The announcement by Microsoft that Windows 8 and Windows Phone 8 will share a common core should not come as a surprise. This is where the industry as a whole is moving towards, a world where the once-impermeable walls between mobile and non-mobile ecosystems are suddenly shattered, a paradigm shift initiated by consumers (rather than sysadmins or IT directors).
There are a few points worth investigating though. Windows Phone 8 ONLY works on ARM-based processors at the moment (Qualcomm Snapdragon S4 Plus) and the fact that Windows 8 and Windows Phone 8 have common DNA means that ARM, rather than Intel, is in the driving seat as it stands.
The exponential performance growth of mobile processors (which may soon be supplanted by heterogeneous systems combining GPU and CPU) makes it attractive to Microsoft to shift from a single partner (Intel) to one where competition is the norm and Microsoft can call the shots (don't forget that Microsoft also happens to have an architectural license for ARM).
Also of interest is the fact that Microsoft has released two versions of Windows 8; the x86 version and Windows RT, the ARM-based version which is Microsoft's non-legacy OS.
The latter will allow the software giant to migrate away from any legacy-linked issues and from x86 to one where mobile attributes (long battery life, always on, apps, touch friendly) are fundamental to any user experience.

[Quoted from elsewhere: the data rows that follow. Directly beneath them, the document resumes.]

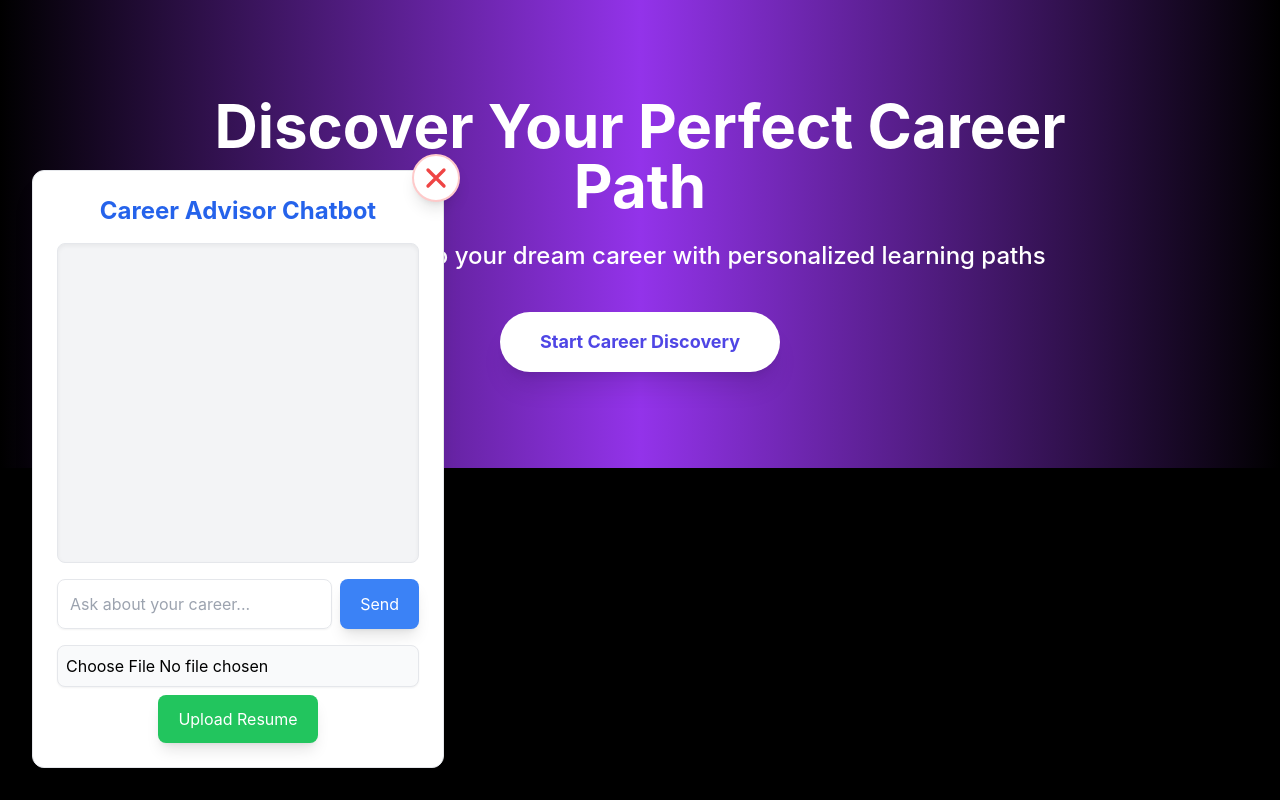
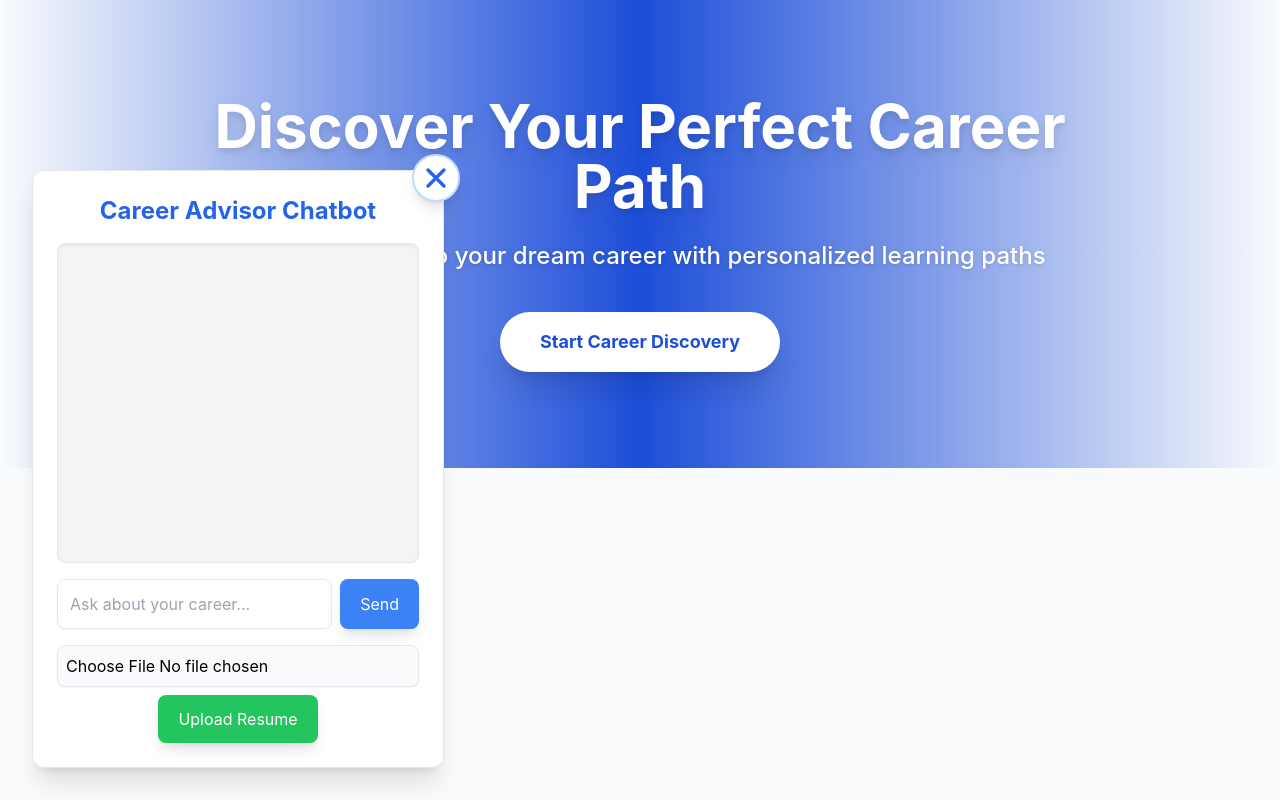
Before and after one commit to ShaikAmreen786/ChatBot, a React (Create React App) app: page / in a window 1280 px wide. Both pictures are taken after a click on the button "Start Career Discovery". Built offline with nearby package versions, Linux system fonts and the light colour scheme.

Commit message:
change background colours into light colours and text colour into dard colour due to visible

```diff
--- a/src/components/LandingPage.js
+++ b/src/components/LandingPage.js
@@ -22,9 +22,9 @@ export default function LandingPage() {
     };
 
     return (
-        <div className="min-h-screen bg-gradient-to-b from-gray-50 to-gray-100">
-            {/* Hero Section - Fixed text visibility */}
-            <section className="bg-gradient-to-r from-indigo-600 via-purple-600 to-pink-500 text-white py-24">
+        <div className="min-h-screen bg-gradient-to-b from-gray-50 to-blue-50">
+            {/* Hero Section - Updated colors for better visibility */}
+            <section className="bg-gradient-to-r from-blue-600 via-blue-700 to-indigo-800 text-white py-24">
                 <div className="container mx-auto px-6">
                     <motion.div
                         initial={{ opacity: 0, y: 20 }}
@@ -32,15 +32,15 @@ export default function LandingPage() {
                         transition={{ duration: 0.8 }}
                         className="text-center max-w-4xl mx-auto"
                     >
-                        <h1 className="text-6xl font-bold mb-6 text-white">
+                        <h1 className="text-6xl font-bold mb-6 text-white drop-shadow-lg">
                             Discover Your Perfect Career Path
                         </h1>
-                        <p className="text-2xl mb-10 text-white font-medium">
+                        <p className="text-2xl mb-10 text-white font-medium drop-shadow">
                             Let AI guide you to your dream career with personalized learning paths
                         </p>
                         <button
-                            className="bg-white text-indigo-600 px-10 py-4 rounded-full font-bold text-lg
-                                     hover:bg-indigo-50 transition-all shadow-xl hover:shadow-2xl
+                            className="bg-white text-blue-700 px-10 py-4 rounded-full font-bold text-lg
+                                     hover:bg-blue-50 transition-all shadow-xl hover:shadow-2xl
                                      transform hover:scale-105 duration-200"
                             onClick={() => setShowChatbot(true)}
                         >
@@ -50,26 +50,26 @@ export default function LandingPage() {
                 </div>
             </section>
 
-            {/* Career Path Section - Improved text contrast */}
+            {/* Career Path Section - Updated colors */}
             {predictedRole && (
-                <section className="py-20 container mx-auto px-6">
-                    <h2 className="text-4xl font-bold mb-12 text-center text-gray-800">Your Career Roadmap</h2>
+                <section className="py-20 container mx-auto px-6 bg-white bg-opacity-90 rounded-3xl my-10 mx-4 shadow-xl">
+                    <h2 className="text-4xl font-bold mb-12 text-center text-blue-900">Your Career Roadmap</h2>
                     <div className="grid md:grid-cols-2 gap-12">
                         {/* Skills Required Card */}
                         <motion.div
-                            className="bg-white p-8 rounded-2xl shadow-xl hover:shadow-2xl transition-shadow"
+                            className="bg-blue-50 p-8 rounded-2xl shadow-xl hover:shadow-2xl transition-shadow"
                             initial={{ opacity: 0, x: -20 }}
                             animate={{ opacity: 1, x: 0 }}
                         >
-                            <h3 className="text-2xl font-bold mb-6 text-indigo-700">Required Skills</h3>
+                            <h3 className="text-2xl font-bold mb-6 text-blue-900">Required Skills</h3>
                             <div className="space-y-6">
                                 {sampleCareerPath.skills.map((skill, index) => (
                                     <div key={index}
                                         className="flex justify-between items-center p-4 rounded-lg
-                                                 bg-gray-50 hover:bg-indigo-50 transition-colors"
+                                                 bg-white hover:bg-blue-100 transition-colors"
                                     >
-                                        <span className="font-semibold text-gray-900">{skill.name}</span>
-                                        <span className="text-indigo-700 font-semibold">{skill.duration}</span>
+                                        <span className="font-semibold text-blue-900">{skill.name}</span>
+                                        <span className="text-blue-700 font-semibold">{skill.duration}</span>
                                     </div>
                                 ))}
                             </div>
@@ -77,23 +77,23 @@ export default function LandingPage() {
 
                         {/* Learning Path Card */}
                         <motion.div
-                            className="bg-white p-8 rounded-2xl shadow-xl hover:shadow-2xl transition-shadow"
+                            className="bg-blue-50 p-8 rounded-2xl shadow-xl hover:shadow-2xl transition-shadow"
                             initial={{ opacity: 0, x: 20 }}
                             animate={{ opacity: 1, x: 0 }}
                         >
-                            <h3 className="text-2xl font-bold mb-6 text-indigo-700">Learning Path</h3>
+                            <h3 className="text-2xl font-bold mb-6 text-blue-900">Learning Path</h3>
                             <div className="space-y-8">
                                 {sampleCareerPath.learningPath.map((phase, index) => (
                                     <div key={index}
-                                        className="border-l-4 border-indigo-500 pl-6 py-3
-                                                 hover:border-pink-500 transition-colors bg-gray-50 rounded-r-lg"
+                                        className="border-l-4 border-blue-500 pl-6 py-3
+                                                 hover:border-indigo-500 transition-colors bg-white rounded-r-lg"
                                     >
-                                        <h4 className="font-bold text-xl text-gray-900">{phase.phase}</h4>
-                                        <p className="text-indigo-700 text-sm mt-2 font-semibold">{phase.duration}</p>
+                                        <h4 className="font-bold text-xl text-blue-900">{phase.phase}</h4>
+                                        <p className="text-blue-700 text-sm mt-2 font-semibold">{phase.duration}</p>
                                         <ul className="mt-3 space-y-3">
                                             {phase.topics.map((topic, i) => (
-                                                <li key={i} className="flex items-center text-gray-700 font-medium">
-                                                    <span className="w-3 h-3 bg-pink-500 rounded-full mr-3 flex-shrink-0"></span>
+                                                <li key={i} className="flex items-center text-blue-800 font-medium">
+                                                    <span className="w-3 h-3 bg-indigo-500 rounded-full mr-3 flex-shrink-0"></span>
                                                     {topic}
                                                 </li>
                                             ))}
@@ -106,7 +106,7 @@ export default function LandingPage() {
                 </section>
             )}
 
-            {/* Chatbot - Improved visibility and colors */}
+            {/* Chatbot - Updated colors for better visibility */}
             <motion.div
                 className="fixed bottom-8 left-8 z-50"
                 initial={false}
@@ -116,9 +116,9 @@ export default function LandingPage() {
                     <div className="relative">
                         <button
                             className="absolute -top-4 -right-4 bg-white w-12 h-12 rounded-full
-                                     shadow-lg flex items-center justify-center text-red-500
+                                     shadow-lg flex items-center justify-center text-blue-600
                                      hover:text-red-600 hover:bg-red-50 transition-colors
-                                     border-2 border-red-200"
+                                     border-2 border-blue-200"
                             onClick={() => setShowChatbot(false)}
                         >
                             <svg
@@ -139,7 +139,7 @@ export default function LandingPage() {
                     </div>
                 ) : (
                     <button
-                        className="bg-gradient-to-r from-blue-500 to-indigo-600 text-white p-8 rounded-full
+                        className="bg-gradient-to-r from-blue-600 to-indigo-700 text-white p-8 rounded-full
                                  shadow-2xl hover:shadow-3xl transform hover:scale-110 transition-all duration-200
                                  border-4 border-white relative group overflow-hidden"
                         onClick={() => setShowChatbot(true)}
@@ -154,7 +154,7 @@ export default function LandingPage() {
                             fill="white"
                             stroke="currentColor"
                             viewBox="0 0 24 24"
-                            strokeWidth={1}
+                            strokeWidth={1.5}
                         >
                             <path
                                 strokeLinecap="round"
--- a/src/index.css
+++ b/src/index.css
@@ -3,13 +3,13 @@
 @tailwind utilities;
 
 body {
-  background-color: black;
   margin: 0;
   font-family: -apple-system, BlinkMacSystemFont, 'Segoe UI', 'Roboto', 'Oxygen',
     'Ubuntu', 'Cantarell', 'Fira Sans', 'Droid Sans', 'Helvetica Neue',
     sans-serif;
   -webkit-font-smoothing: antialiased;
   -moz-osx-font-smoothing: grayscale;
+  background-color: #f8fafc; /* Light background color */
 }
 
 code {
```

The bottom line is that Windows 9, to be released sometimes in 2015, is likely to be the first major OS from Microsoft that will work both on tethered or untethered devices, from a smartphone to a workstation, with Windows Server taking over from servers, to mainframe and super computers.